● Work instructions
Look through the entries for the string "Tomatoes", and copy each line that holds it.

Revision comparison data
# # # # # # #

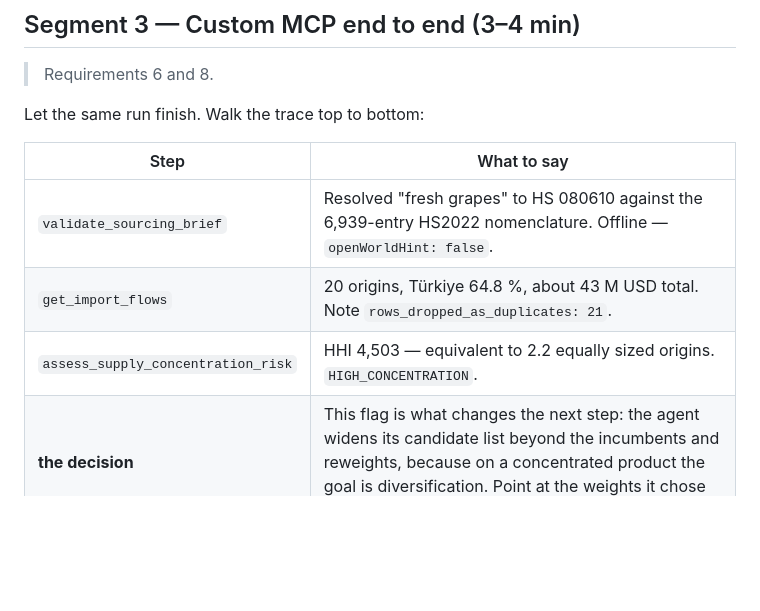
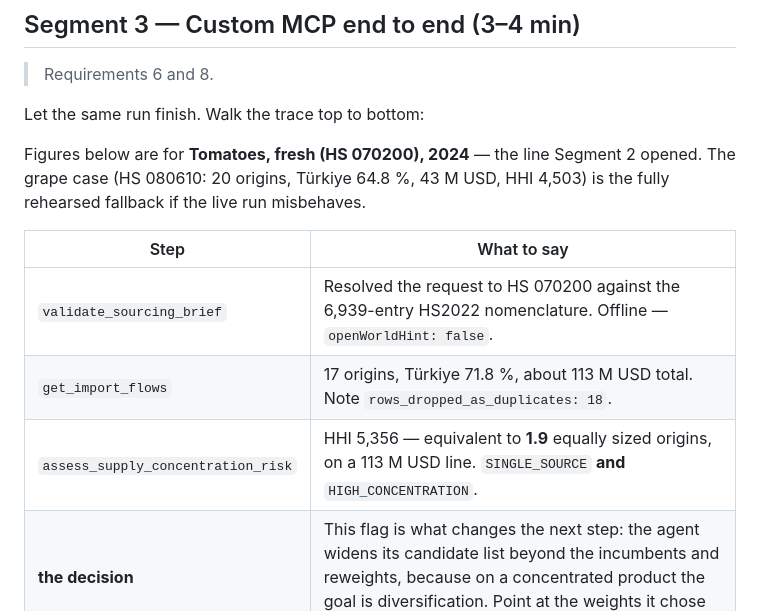
Before and after one commit to annayastremska/logistics_mcp, a Markdown page: docs/demo-checklist.md, the part around the change. GitHub-like rendering; blank space fills up the shorter version.

Commit message:
Align the demo walkthrough on one product line
Segment 2 opens Tomatoes but Segment 3 quoted the grape figures, so the
walkthrough contradicted itself mid-demo. Segment 3 now carries the tomato
numbers (17 origins, Turkiye 71.8%, HHI 5,356, 1.9 effective sources on a
113M USD line) and names the grape case as the rehearsed fallback.

Tomatoes is also the stronger line to present: it is the only one flagged
SINGLE_SOURCE at that value.

Co-Authored-By: Claude Opus 5 (1M context) <noreply@anthropic.com>

```diff
--- a/docs/demo-checklist.md
+++ b/docs/demo-checklist.md
@@ -121,11 +121,15 @@ Click the worst line (**Tomatoes, fresh**), then press **Run full sourcing analy
 
 Let the same run finish. Walk the trace top to bottom:
 
+Figures below are for **Tomatoes, fresh (HS 070200), 2024** — the line Segment 2 opened. The
+grape case (HS 080610: 20 origins, Türkiye 64.8 %, 43 M USD, HHI 4,503) is the fully rehearsed
+fallback if the live run misbehaves.
+
 | Step | What to say |
 |---|---|
-| `validate_sourcing_brief` | Resolved "fresh grapes" to HS 080610 against the 6,939-entry HS2022 nomenclature. Offline — `openWorldHint: false`. |
-| `get_import_flows` | 20 origins, Türkiye 64.8 %, about 43 M USD total. Note `rows_dropped_as_duplicates: 21`. |
-| `assess_supply_concentration_risk` | HHI 4,503 — equivalent to 2.2 equally sized origins. `HIGH_CONCENTRATION`. |
+| `validate_sourcing_brief` | Resolved the request to HS 070200 against the 6,939-entry HS2022 nomenclature. Offline — `openWorldHint: false`. |
+| `get_import_flows` | 17 origins, Türkiye 71.8 %, about 113 M USD total. Note `rows_dropped_as_duplicates: 18`. |
+| `assess_supply_concentration_risk` | HHI 5,356 — equivalent to **1.9** equally sized origins, on a 113 M USD line. `SINGLE_SOURCE` **and** `HIGH_CONCENTRATION`. |
 | **the decision** | This flag is what changes the next step: the agent widens its candidate list beyond the incumbents and reweights, because on a concentrated product the goal is diversification. Point at the weights it chose and its stated reason. |
 | `estimate_landed_cost` | Itemised: goods, freight, duty **on the CIF value**, brokerage. Each line labelled measured or estimated. |
 | `rank_sourcing_countries` | The score decomposition. Contributions sum to the score. |
```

# # # # # # #

● Response to the task
Segment 2 opens Tomatoes but Segment 3 quoted the grape figures, so the
Tomatoes is also the stronger line to present: it is the only one flagged
@@ -121,11 +121,15 @@ Click the worst line (**Tomatoes, fresh**), then press **Run full sourcing analy
+Figures below are for **Tomatoes, fresh (HS 070200), 2024** — the line Segment 2 opened. The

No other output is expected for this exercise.